Reflections on Quarantine
In many ways, Fort Collins looks the same way it always does in midsummer. The trees lining Old Town’s streets are full and vividly green again. Patio umbrellas are open to keep the occasional afternoon drizzle or piercing heat of July at bay. The days have lengthened, stretching long into the evening until the sun finally slips beneath the Rocky Mountains. Quiet, quarantined spring days have given way to a town beginning to open up its doors and discover itself again.
Despite the familiarity of another hot Colorado summer, this year has brought more changes and challenges than many years past. No matter how beautiful the season unfolding outside can be, the season going on inside each of us has often felt strange, scary, and raw.

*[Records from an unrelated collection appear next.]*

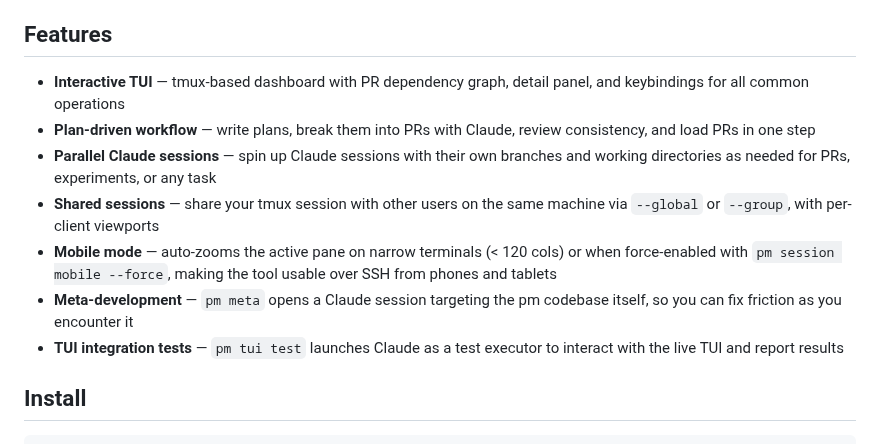
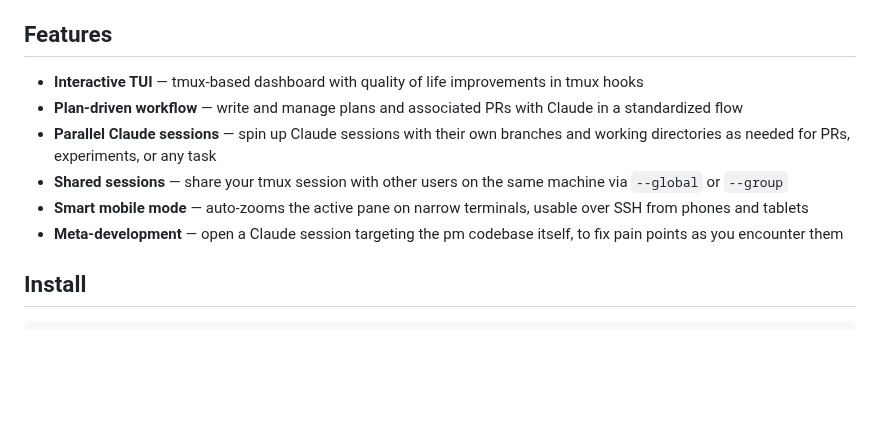
Before and after one commit to mjtomei/project_manager, a Markdown page: README.md, the part around the change. Rendered like a GitHub page; blank space fills up the shorter version.

Commit message:
Tighten README feature bullets, fix typo
Co-Authored-By: Claude Opus 4.6 <noreply@anthropic.com>

```diff
--- a/README.md
+++ b/README.md
@@ -6,13 +6,12 @@ shaping a codebase together.
 
 ## Features
 
-- **Interactive TUI** — tmux-based dashboard with PR dependency graph, detail panel, and keybindings for all common operations
-- **Plan-driven workflow** — write plans, break them into PRs with Claude, review consistency, and load PRs in one step
+- **Interactive TUI** — tmux-based dashboard with quality of life improvements in tmux hooks
+- **Plan-driven workflow** — write and manage plans and associated PRs with Claude in a standardized flow
 - **Parallel Claude sessions** — spin up Claude sessions with their own branches and working directories as needed for PRs, experiments, or any task
-- **Shared sessions** — share your tmux session with other users on the same machine via `--global` or `--group`, with per-client viewports
-- **Mobile mode** — auto-zooms the active pane on narrow terminals (< 120 cols) or when force-enabled with `pm session mobile --force`, making the tool usable over SSH from phones and tablets
-- **Meta-development** — `pm meta` opens a Claude session targeting the pm codebase itself, so you can fix friction as you encounter it
-- **TUI integration tests** — `pm tui test` launches Claude as a test executor to interact with the live TUI and report results
+- **Shared sessions** — share your tmux session with other users on the same machine via `--global` or `--group`
+- **Smart mobile mode** — auto-zooms the active pane on narrow terminals, usable over SSH from phones and tablets
+- **Meta-development** — open a Claude session targeting the pm codebase itself, to fix pain points as you encounter them
 
 ## Install
 
```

This year has weighed on our hearts. We’ve felt the strain of unknowns and wrestled with the lack of control. We’ve experienced heavy and complex emotions, sorting through our own feelings as well as the feelings of those around us. We’ve learned to let ourselves grieve the things that could have been. We’ve had good days, in between days, and difficult days when everything felt a bit too much.
Of course the separation from our friends, favorite places, and the shop was not what we envisioned when we started the year. But as we slowly begin to look back on our time in quarantine, we can’t help but be blown away by the uniquely profound lessons learned during these past few months. For some, time away gave exactly that: time.
Time to pause and practice what brings us peace.
Time to connect in creative ways with the people we love most.
Time to let go of unhealthy striving and find joy in simplicity.
Time to rest and re-evaluate what truly matters.
Time to intentionally recognize that the world we live in isn't safe and just for all.
These lessons have shaped our team in ways we can barely grasp in the present. But even as we begin to open our doors a little wider and catch glimpses of a life beyond quarantine, we want to hold on to the beautiful things even a difficult time such as this has taught us.
More than anything, seeing the ways our Sunday family has stayed connected to one another has comforted and encouraged us! You’ve taken disrupted routines and made new ones that press in to your passions. You’ve supported the countless small businesses that make your hometowns home. You’ve uplifted your loved ones in so many creative and compassionate ways, telling them how much they matter. And you’ve welcomed us back to the neighborhood with sincerity and smiles behind your masks.
In short, you’ve made this unprecedented time lighter, more beautiful. We can’t express how grateful we are to serve a community like ours.